You can turn Google Earth into a driving simulator


You can turn Google Earth into a driving simulatorCredit: Frame Synthesis

The game was created by a Japanese software developer frame synthesis and is available free of charge from the company’s website.

Players can choose to control a car or a bus, which is then overlaid on satellite imagery provided by Google’s digital map service.

You can then drive it around almost anywhere in the world, be it Paris or the Arctic Circle.
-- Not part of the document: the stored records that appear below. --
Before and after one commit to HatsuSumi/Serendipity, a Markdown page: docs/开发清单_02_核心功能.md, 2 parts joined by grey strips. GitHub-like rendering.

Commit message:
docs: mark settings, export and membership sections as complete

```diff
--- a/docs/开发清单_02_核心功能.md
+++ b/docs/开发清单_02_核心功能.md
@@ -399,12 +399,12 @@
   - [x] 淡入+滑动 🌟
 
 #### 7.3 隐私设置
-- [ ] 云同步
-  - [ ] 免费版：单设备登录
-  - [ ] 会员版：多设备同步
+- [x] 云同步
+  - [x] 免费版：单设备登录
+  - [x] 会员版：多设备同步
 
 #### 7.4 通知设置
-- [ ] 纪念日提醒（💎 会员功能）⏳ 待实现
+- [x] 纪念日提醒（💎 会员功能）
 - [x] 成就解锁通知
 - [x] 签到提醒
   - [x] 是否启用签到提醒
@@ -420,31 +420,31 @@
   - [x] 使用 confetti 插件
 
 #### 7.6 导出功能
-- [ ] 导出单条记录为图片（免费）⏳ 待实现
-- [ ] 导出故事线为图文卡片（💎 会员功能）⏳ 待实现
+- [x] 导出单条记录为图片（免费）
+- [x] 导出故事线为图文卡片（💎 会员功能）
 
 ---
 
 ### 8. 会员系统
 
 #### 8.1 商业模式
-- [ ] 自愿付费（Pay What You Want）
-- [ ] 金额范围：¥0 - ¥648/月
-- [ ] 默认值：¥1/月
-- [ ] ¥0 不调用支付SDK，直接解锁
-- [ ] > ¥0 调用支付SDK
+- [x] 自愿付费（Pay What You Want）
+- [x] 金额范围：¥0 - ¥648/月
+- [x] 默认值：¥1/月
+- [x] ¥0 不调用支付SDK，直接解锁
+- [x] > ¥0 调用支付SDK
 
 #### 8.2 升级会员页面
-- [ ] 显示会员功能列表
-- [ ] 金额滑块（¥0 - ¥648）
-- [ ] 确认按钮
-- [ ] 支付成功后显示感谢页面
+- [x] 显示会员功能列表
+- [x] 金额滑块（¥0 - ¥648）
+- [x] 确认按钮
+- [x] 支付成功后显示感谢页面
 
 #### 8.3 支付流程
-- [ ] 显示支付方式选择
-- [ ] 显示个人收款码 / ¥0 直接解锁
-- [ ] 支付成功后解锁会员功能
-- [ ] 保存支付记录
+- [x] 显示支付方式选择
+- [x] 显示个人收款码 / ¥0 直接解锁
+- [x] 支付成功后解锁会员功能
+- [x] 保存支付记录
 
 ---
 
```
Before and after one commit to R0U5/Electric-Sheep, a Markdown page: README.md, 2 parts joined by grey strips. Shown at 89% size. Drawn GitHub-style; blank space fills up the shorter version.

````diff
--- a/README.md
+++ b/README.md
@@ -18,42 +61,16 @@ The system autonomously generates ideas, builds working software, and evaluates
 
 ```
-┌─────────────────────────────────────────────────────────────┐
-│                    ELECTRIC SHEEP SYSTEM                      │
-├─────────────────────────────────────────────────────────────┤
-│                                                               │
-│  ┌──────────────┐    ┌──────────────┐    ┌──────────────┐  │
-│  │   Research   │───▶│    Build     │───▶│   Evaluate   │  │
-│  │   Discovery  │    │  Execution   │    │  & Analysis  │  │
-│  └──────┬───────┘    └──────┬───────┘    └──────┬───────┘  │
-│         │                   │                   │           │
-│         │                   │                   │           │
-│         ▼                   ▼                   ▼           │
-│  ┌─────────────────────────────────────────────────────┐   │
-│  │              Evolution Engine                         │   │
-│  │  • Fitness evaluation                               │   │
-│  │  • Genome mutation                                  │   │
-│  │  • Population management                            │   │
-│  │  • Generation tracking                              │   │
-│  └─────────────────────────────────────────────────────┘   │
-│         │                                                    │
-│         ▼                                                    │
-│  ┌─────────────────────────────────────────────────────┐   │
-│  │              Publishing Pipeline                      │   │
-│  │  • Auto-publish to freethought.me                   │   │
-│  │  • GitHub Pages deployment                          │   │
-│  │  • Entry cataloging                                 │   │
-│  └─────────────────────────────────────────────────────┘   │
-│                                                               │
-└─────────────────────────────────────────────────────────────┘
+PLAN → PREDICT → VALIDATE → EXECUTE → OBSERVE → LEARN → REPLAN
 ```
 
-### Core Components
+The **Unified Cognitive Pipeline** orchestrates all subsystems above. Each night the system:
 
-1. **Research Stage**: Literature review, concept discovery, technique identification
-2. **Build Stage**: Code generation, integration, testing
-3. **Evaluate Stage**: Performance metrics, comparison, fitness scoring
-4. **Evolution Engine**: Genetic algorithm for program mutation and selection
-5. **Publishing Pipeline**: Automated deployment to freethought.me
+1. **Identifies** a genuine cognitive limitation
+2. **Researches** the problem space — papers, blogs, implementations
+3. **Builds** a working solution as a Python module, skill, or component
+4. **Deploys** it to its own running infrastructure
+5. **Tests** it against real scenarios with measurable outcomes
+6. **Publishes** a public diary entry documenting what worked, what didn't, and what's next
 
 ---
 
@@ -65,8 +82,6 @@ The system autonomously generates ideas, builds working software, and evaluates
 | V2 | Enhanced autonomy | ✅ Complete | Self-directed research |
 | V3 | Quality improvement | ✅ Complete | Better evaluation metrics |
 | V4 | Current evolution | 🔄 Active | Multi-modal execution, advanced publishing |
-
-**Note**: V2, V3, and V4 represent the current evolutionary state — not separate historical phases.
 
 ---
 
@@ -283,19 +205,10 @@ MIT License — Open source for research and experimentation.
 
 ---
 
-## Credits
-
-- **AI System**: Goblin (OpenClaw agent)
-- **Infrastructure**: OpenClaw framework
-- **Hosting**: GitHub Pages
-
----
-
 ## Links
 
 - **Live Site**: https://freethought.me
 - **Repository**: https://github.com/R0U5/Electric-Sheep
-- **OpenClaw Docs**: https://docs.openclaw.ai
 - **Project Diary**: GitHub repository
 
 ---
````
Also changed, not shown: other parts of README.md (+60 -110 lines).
Players can even test their skills on famous racetracks like the UK’s Silverstone Circuit or the famous Nürburgring in Germany.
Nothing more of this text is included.